MF Doom, Operation: Doomsday (1999)

“I sell rhymes like dimes/The one who mostly keeps cash but tells about the broke times,” MF Doom sighs on “Rhymes Like Dimes” from Doomsday as a yearning, 80s-era adult contemporary track accompanies him. For him, hard times could refer to his former, failed career as Zev Love X, one-half of 90s cult group KMD; his late brother and DJ Subroc, to whom Doomsday is dedicated; the suppression of KMD’s second album, Black Bastards, by his then-record company, Elektra; and the years-long depression he suffered as a result. Just as seminal 60s comic series The Fantastic Four finds super villain Dr. Doom seeking revenge on master scientist Reed Richards through world domination, MF Doom, a paragon of underground rap “well-versed in destruction as well as building,” wants to take over the record industry. Accordingly, Doomsday is filled with plot devices charting Doom’s various machinations. In between lies seventeen prose poems, plainspoken and filtered through Doom’s coarse vocals. Sifting through trash piles of pop culture, he uncovers zingers like, “Doo-doo-doo-doo-doo/That’s an audio daily double/Rappers need to fall off just to save me the trouble” from TV game show Jeopardy on the title track, itself backed by Sade’s “Kiss of Life.” R&B hits like the S.O.S. Band’s “The Finest” and the Deele’s “Shoot ‘Em Up Movies” are lovingly sampled, while Doom’s friends MF Grimm, Kurious, Bobbito, Megalon, and several others drop in to add their two cents. Together, they share memories of street corner escapades, drinking 40s and smoking blunts, and making early inroads into the recording industry. “Nobody knows the trouble I see,” Doom says on “Hey” over a loop from cartoon classic Scooby-Doo before recalling, “They locked Lex Luthor up in Greenhaven/Since then, a nigga never really been too clean shaven.” There’s no crazy drug deals, avant-garde hip-hop production, outlandish sex stories, or amazingly ornate rhyme deliveries to dress up these world-weary takes on everyday life and the incessant cipher sessions that makes living tolerable. Fondle ‘Em originally released Operation: Doomsday in 1999; it has been since been reissued by several labels.
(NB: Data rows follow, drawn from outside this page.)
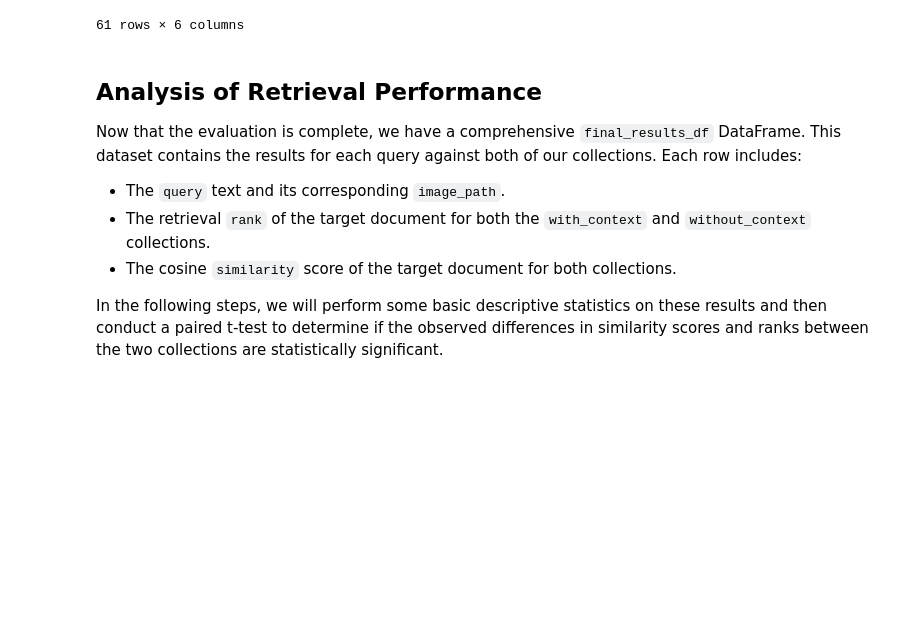
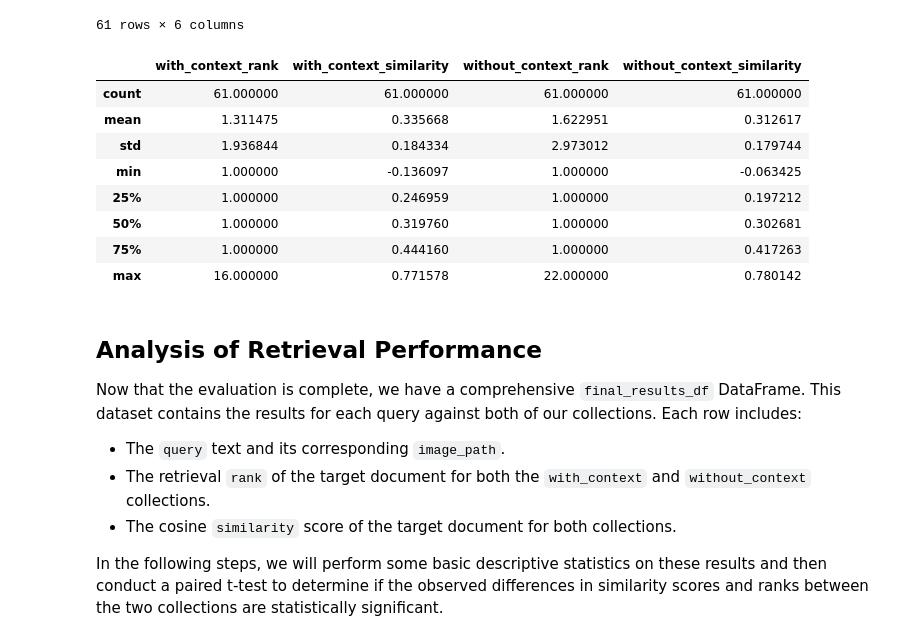
Before and after one commit to lazarmarek/UvA-Thesis, a Jupyter notebook: study2/notebooks/demo.ipynb, the cells around one changed output. Cells and saved outputs as stored; diff of their text form; code cells hidden in the pictures; blank space fills up the shorter version.

```diff
--- a/study2/notebooks/demo.ipynb
+++ b/study2/notebooks/demo.ipynb
@@ -189,6 +190,18 @@ final_results_df
 | 59 | /home/mlazar/projects/thesis/tbp_... | What three principles are importa... | 1 | 0.390006 | 1 | ... |
 | 60 | /home/mlazar/projects/thesis/tbp_... | What subfield of psychology has t... | 1 | 0.286307 | 1 | ... |
 61 rows × 6 columns
+# %%
+final_results_df.describe()
+# %% [output]
+|  | with_context_rank | with_context_similarity | without_context_rank | without_context_similarity |
+| count | 61.000000 | 61.000000 | 61.000000 | 61.000000 |
+| mean | 1.311475 | 0.335668 | 1.622951 | 0.312617 |
+| std | 1.936844 | 0.184334 | 2.973012 | 0.179744 |
+| min | 1.000000 | -0.136097 | 1.000000 | -0.063425 |
+| 25% | 1.000000 | 0.246959 | 1.000000 | 0.197212 |
+| 50% | 1.000000 | 0.319760 | 1.000000 | 0.302681 |
+| 75% | 1.000000 | 0.444160 | 1.000000 | 0.417263 |
+| max | 16.000000 | 0.771578 | 22.000000 | 0.780142 |
 # %% [markdown]
 ## Analysis of Retrieval Performance
 
```
Also changed, not shown: parts of 7 cells of this notebook.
Leave a Reply

Your email address will not be published.

This site uses Akismet to reduce spam. Learn how your comment data is processed.